▶ [Material shown]:
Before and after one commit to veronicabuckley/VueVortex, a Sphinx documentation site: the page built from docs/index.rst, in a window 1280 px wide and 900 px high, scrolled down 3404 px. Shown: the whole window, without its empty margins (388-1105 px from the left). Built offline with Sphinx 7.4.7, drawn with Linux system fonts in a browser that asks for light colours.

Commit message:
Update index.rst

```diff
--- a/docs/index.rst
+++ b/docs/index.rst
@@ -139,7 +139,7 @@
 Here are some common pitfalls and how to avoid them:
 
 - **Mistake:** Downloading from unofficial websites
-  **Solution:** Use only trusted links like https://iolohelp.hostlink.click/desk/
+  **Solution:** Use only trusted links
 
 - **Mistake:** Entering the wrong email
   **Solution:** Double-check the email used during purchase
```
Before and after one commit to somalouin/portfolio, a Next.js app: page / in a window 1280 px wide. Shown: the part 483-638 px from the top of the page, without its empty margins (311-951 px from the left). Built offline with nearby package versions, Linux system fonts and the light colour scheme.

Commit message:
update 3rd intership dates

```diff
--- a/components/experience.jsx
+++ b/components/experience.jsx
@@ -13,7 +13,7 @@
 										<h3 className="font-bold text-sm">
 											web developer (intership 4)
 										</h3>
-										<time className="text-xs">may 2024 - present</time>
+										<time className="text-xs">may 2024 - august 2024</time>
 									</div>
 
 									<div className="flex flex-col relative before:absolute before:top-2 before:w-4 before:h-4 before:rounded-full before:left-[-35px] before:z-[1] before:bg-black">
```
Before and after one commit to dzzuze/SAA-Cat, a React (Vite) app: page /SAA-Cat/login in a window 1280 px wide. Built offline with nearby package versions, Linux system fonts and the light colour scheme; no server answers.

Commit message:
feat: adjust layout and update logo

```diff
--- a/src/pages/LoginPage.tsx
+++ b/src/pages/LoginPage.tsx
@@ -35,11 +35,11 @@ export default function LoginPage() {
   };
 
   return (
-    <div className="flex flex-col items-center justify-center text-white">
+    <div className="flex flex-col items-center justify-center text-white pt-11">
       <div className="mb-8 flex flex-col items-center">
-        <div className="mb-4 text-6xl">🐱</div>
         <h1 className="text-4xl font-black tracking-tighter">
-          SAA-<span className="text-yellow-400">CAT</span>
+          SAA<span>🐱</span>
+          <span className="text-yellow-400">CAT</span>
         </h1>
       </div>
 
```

▶ [What you need to do]: Copy each line of the listing that carries the string "className".

▶ [Reply]:
 										<h3 className="font-bold text-sm">
-										<time className="text-xs">may 2024 - present</time>
+										<time className="text-xs">may 2024 - august 2024</time>
 									<div className="flex flex-col relative before:absolute before:top-2 before:w-4 before:h-4 before:rounded-full before:left-[-35px] before:z-[1] before:bg-black">
-    <div className="flex flex-col items-center justify-center text-white">
+    <div className="flex flex-col items-center justify-center text-white pt-11">
       <div className="mb-8 flex flex-col items-center">
-        <div className="mb-4 text-6xl">🐱</div>
         <h1 className="text-4xl font-black tracking-tighter">
-          SAA-<span className="text-yellow-400">CAT</span>
+          <span className="text-yellow-400">CAT</span>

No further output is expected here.